HOUSTON, Dec. 9 (UPI) -- Scientists at the University of Texas Medical School at Houston say they've started a Phase II trial of a new stem cell-based therapy for injured heart muscle.
During Phase I of the trial, researchers said patients were treated safely with intravenous adult human mesenchymal stem cells (Prochymal) after a heart attack. They experienced fewer arrhythmias, improved heart and lung function and improvement in overall condition.
"We are able to use a stem cell product that is on the shelf without prior preparation of anything from the patient, and this product appears to be able to help the heart muscle recover after a heart attack," said Dr. Ali Denktas, the trial's Houston site principal investigator and assistant professor of cardiology. "This means patients have the potential to recover quicker with less risk of an immediate secondary attack."

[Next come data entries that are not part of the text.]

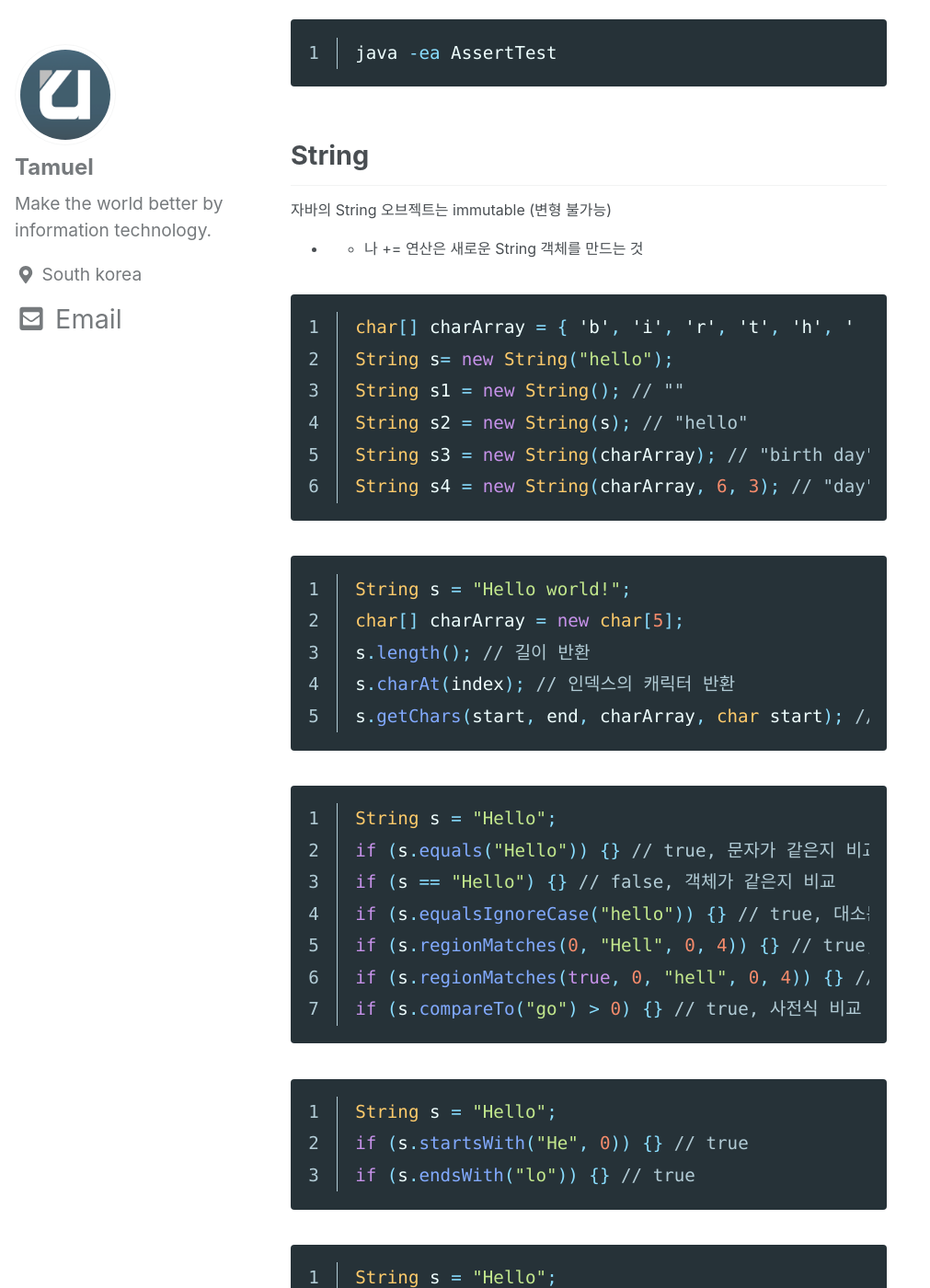
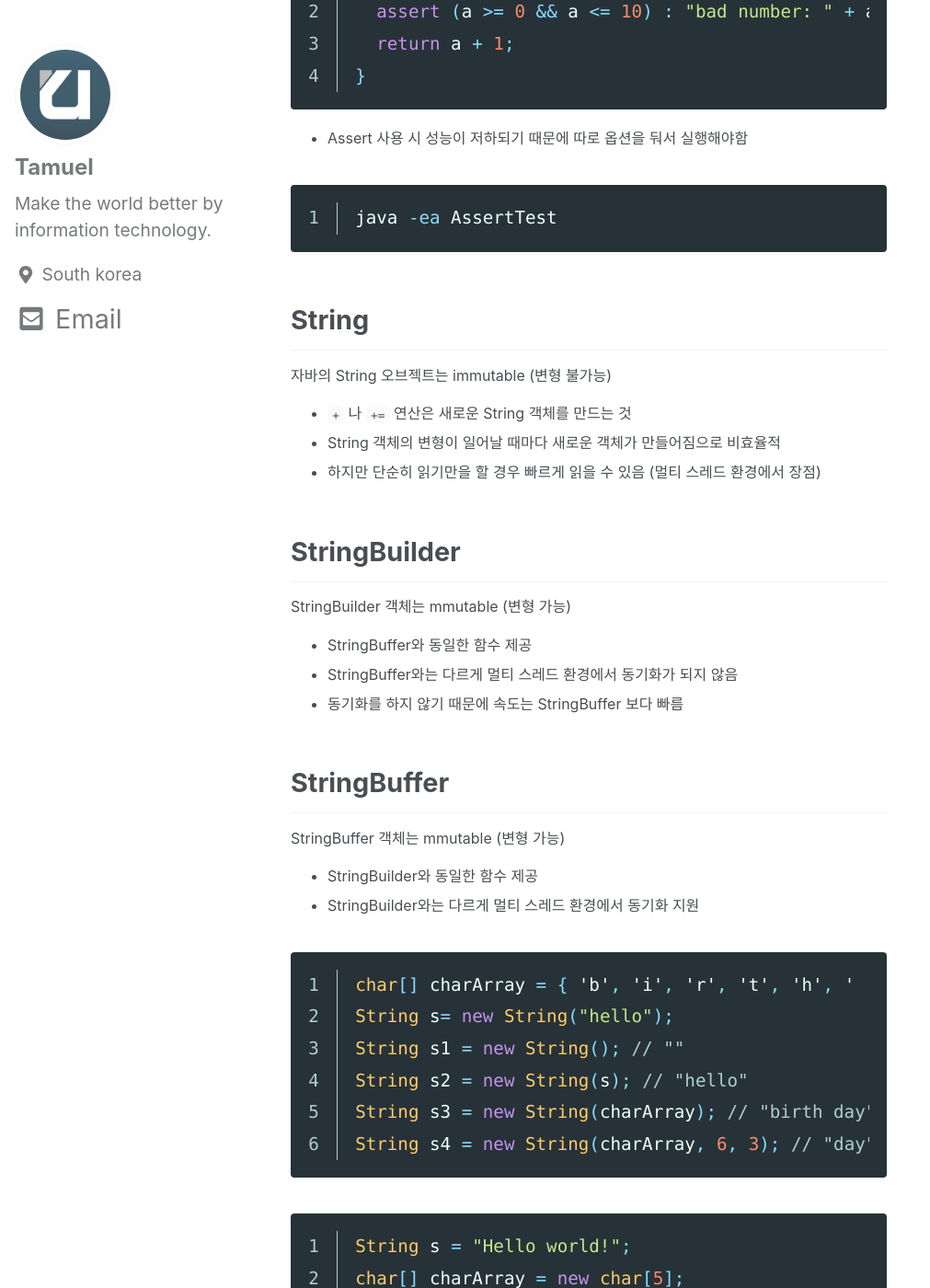
Before and after one commit to Tamuel/tamuel.github.io, a Jekyll site: the page built from _posts/2019-02-26-JAVA-정리.md, in a window 1280 px wide and 1400 px high, scrolled down 18173 px. Shown: the whole window at 92% size, without its empty margins (0-1011 px from the left). Built offline with Jekyll 4.4.1, drawn with Linux system fonts in a browser that asks for light colours; cached includes are drawn as plain includes; some of the changed text lies outside the part shown.

Commit message:
Update 블로그

```diff
--- a/_posts/2019-02-26-JAVA-정리.md
+++ b/_posts/2019-02-26-JAVA-정리.md
@@ -288,6 +286,12 @@ public class ClassName {
   public ClassName() {}
 }
 {% endhighlight %}
+
+## Class 접근 제어자
+* private : 외부에서 접근 불가, 접근 시 컴파일 에러
+* default : 해당 패키지 내에서 접근 가능
+* protected : 자식과, 같은 패키지내의 클래스에서 접근 가능
+* public : 어떤 클래스라도 접근 가능
 
 ## Composition
 클래스는 다른 클래스 오브젝트를 멤버로 가질 수 있음
@@ -467,7 +471,21 @@ java -ea AssertTest
 
 ## String
 자바의 String 오브젝트는 immutable (변형 불가능)
-* + 나 += 연산은 새로운 String 객체를 만드는 것
+* `+` 나 `+=` 연산은 새로운 String 객체를 만드는 것
+* String 객체의 변형이 일어날 때마다 새로운 객체가 만들어짐으로 비효율적
+* 하지만 단순히 읽기만을 할 경우 빠르게 읽을 수 있음 (멀티 스레드 환경에서 장점)
+
+## StringBuilder
+StringBuilder 객체는 mmutable (변형 가능)
+* StringBuffer와 동일한 함수 제공
+* StringBuffer와는 다르게 멀티 스레드 환경에서 동기화가 되지 않음
+* 동기화를 하지 않기 때문에 속도는 StringBuffer 보다 빠름
+
+## StringBuffer
+StringBuffer 객체는 mmutable (변형 가능)
+* StringBuilder와 동일한 함수 제공
+* StringBuilder와는 다르게 멀티 스레드 환경에서 동기화 지원
+
 
 {% highlight java linenos=table %}
 char[] charArray = { 'b', 'i', 'r', 't', 'h', ' ', 'd', 'a', 'y' };
@@ -592,6 +610,21 @@ if (name.isDirectory())
   name.list(); // Directory 일 경우 폴더의 파일 리스트
 {% endhighlight %}
 
+## try-with-resources
+try 구문 안에서 Resource를 생성가능하게 한다. try문이 끝나면 자동으로 Resource 할당을 해제해주는 구문이다. try 구문의 인자에는 `AutoCloseable` 구현체가 들어가야한다.
+
+{% highlight java linenos=table %}
+try(FileInputStream fi = new FileInputStream("hello.txt")) {
+
+}
+castch (Exception e) {
+
+}
+finally {
+
+}
+{% endhighlight %}
+
 ## Formatter
 Text를 파일에 쓰기위해 사용
 
@@ -642,3 +675,14 @@ BufferedWriter br = new BufferedWriter(new FileWriter("file.txt"));
 br.write("String");
 br.newLine();
 {% endhighlight %}
+
+## Map들
+* HashTable : 동기화가 일어남
+  * key, value에 null 허용하지 않음
+  * 모든 함수에 synchronized 키워드가 선언됨
+* HashMap : 비동기적
+  * key, value에 null 허용
+  * 비동기적이기 때문에 HashTable 보다 속도는 빠름
+* ConcurrentHashMap : 동기화가 일어나는 HashMap
+  * key, value에 null 허용하지 않음
+  * 동일 엔트리에 추가될 경우만 동기화를 진행하기 때문에 멀티 스레드 환경에서 HashTable 보다 빠름
```
Also changed, not shown: other parts of _posts/2019-02-26-JAVA-정리.md (+0 -2 lines), _posts/2019-03-08-준비-및-정리.md (renamed from _posts/2018-03-08-준비-및-정리.md, +13 -0 lines), _posts/2019-03-10-자바-컬렉션-프레임워크.md (added, +52 -0 lines), assets/images/markdown-img-paste-20190310235737776.png (added).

In many cell-based therapies, doctors harvest the patient's own cells, process them and then return them to the patient. Prochymal, developed by Osiris Therapeutics Inc., contains adult mesenchymal stem cells from healthy donors, the scientists said.
The researchers Monday enrolled the first patient for the Phase II, double-blind study at the Houston site.
Results from Phase I of the multi-institution trial are reported in the Journal of the American College of Cardiology.